Collected data entries:
================================
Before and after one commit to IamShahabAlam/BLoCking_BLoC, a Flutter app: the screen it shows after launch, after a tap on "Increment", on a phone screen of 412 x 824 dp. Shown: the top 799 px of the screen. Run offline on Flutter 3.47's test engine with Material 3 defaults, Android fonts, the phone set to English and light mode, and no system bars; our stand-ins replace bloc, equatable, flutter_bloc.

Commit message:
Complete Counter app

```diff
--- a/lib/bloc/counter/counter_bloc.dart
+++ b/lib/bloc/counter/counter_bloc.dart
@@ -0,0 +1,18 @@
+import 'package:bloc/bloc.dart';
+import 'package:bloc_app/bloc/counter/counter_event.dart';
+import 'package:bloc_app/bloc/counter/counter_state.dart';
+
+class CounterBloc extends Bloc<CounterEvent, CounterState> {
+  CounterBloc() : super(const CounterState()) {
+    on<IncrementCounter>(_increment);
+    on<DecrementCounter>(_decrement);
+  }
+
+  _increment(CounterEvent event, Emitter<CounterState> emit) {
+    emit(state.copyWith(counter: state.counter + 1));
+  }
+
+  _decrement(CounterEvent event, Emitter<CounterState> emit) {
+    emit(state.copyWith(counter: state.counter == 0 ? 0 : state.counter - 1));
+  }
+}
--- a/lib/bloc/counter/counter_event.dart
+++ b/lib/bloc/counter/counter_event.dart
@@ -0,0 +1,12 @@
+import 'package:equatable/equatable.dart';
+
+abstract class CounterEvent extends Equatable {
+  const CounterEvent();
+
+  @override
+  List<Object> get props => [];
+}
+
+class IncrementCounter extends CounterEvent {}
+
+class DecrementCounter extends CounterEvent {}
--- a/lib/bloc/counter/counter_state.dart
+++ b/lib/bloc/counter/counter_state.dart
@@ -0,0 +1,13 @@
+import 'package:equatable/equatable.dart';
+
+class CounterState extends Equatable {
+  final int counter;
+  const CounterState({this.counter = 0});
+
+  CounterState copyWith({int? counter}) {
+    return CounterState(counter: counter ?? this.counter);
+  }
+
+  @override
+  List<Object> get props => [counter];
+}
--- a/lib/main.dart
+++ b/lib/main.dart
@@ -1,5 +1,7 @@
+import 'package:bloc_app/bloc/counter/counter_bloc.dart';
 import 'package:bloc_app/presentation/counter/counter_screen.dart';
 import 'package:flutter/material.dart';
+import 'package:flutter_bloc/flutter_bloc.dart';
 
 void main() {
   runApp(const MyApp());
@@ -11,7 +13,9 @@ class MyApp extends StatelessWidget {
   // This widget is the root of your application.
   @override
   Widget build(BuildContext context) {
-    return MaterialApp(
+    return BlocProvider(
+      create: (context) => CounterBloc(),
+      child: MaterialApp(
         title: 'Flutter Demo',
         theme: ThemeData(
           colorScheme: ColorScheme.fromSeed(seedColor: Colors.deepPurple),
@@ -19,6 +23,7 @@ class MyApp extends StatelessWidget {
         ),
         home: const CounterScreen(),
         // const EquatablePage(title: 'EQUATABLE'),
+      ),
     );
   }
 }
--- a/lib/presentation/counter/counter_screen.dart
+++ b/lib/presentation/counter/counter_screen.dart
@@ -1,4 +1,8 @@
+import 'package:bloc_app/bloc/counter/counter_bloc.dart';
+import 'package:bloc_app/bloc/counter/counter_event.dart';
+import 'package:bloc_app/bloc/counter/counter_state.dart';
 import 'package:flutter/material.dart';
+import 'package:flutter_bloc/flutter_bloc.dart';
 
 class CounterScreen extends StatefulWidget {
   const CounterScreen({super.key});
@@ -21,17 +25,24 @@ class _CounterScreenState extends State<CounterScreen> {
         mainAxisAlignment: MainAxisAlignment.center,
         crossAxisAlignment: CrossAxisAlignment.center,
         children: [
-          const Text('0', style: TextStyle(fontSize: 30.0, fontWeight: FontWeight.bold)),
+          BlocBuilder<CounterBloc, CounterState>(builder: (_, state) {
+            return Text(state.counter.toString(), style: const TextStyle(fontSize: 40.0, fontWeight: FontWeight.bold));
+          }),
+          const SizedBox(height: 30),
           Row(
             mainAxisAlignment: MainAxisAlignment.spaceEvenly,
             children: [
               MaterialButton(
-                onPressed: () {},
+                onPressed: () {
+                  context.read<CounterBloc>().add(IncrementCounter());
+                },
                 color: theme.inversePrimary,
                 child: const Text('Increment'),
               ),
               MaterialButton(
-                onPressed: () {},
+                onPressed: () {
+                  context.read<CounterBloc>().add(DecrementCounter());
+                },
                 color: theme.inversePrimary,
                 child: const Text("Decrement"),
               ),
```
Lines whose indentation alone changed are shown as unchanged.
================================
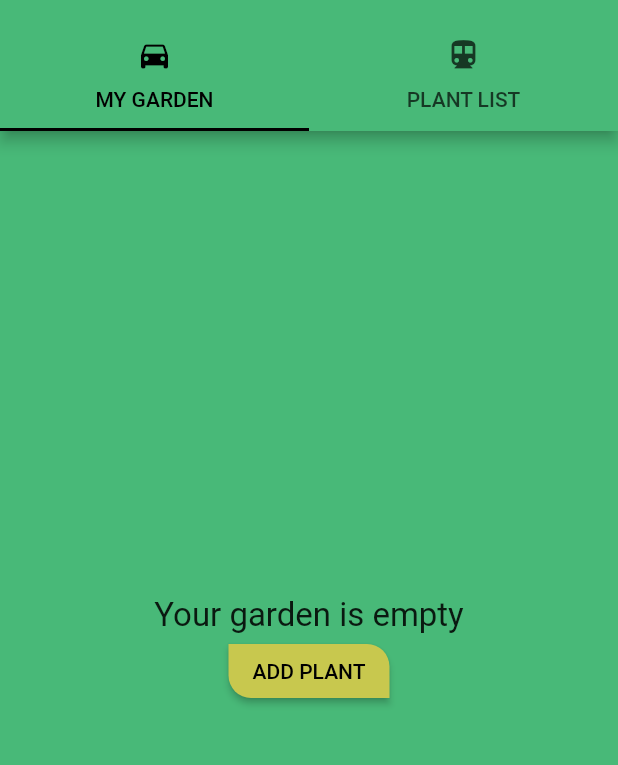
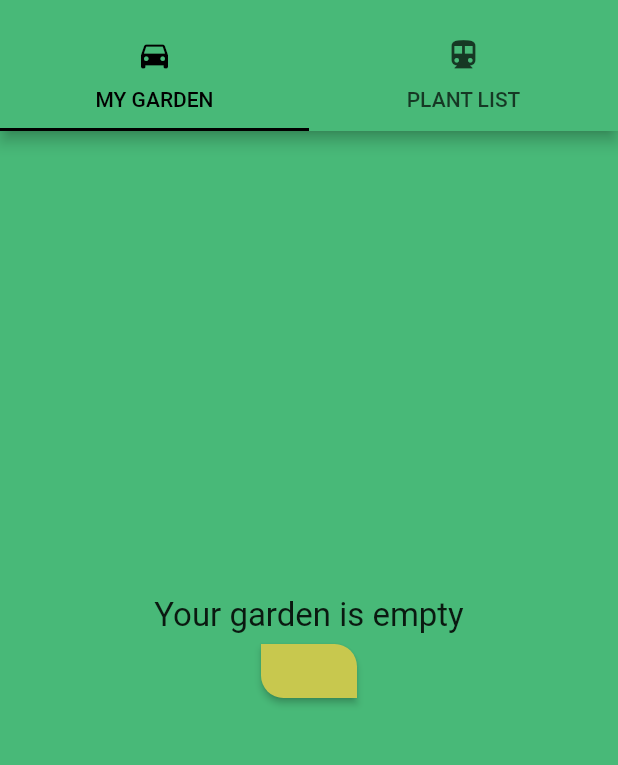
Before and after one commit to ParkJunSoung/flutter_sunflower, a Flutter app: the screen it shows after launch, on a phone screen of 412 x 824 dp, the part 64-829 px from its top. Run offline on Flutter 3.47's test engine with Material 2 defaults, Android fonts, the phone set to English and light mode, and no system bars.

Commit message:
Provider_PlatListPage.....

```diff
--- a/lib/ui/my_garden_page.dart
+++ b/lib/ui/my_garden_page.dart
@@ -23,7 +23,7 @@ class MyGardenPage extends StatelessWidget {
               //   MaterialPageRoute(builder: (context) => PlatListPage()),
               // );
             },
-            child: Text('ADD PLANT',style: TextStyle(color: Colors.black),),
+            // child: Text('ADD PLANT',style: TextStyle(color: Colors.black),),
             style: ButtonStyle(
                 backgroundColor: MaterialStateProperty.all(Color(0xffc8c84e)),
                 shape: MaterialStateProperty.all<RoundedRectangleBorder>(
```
================================
● **Exercise instructions**: Read the lines above. Gather those in which the string "context" is found.

● **Solved exercise**:
   Widget build(BuildContext context) {
+      create: (context) => CounterBloc(),
+                  context.read<CounterBloc>().add(IncrementCounter());
+                  context.read<CounterBloc>().add(DecrementCounter());
               //   MaterialPageRoute(builder: (context) => PlatListPage()),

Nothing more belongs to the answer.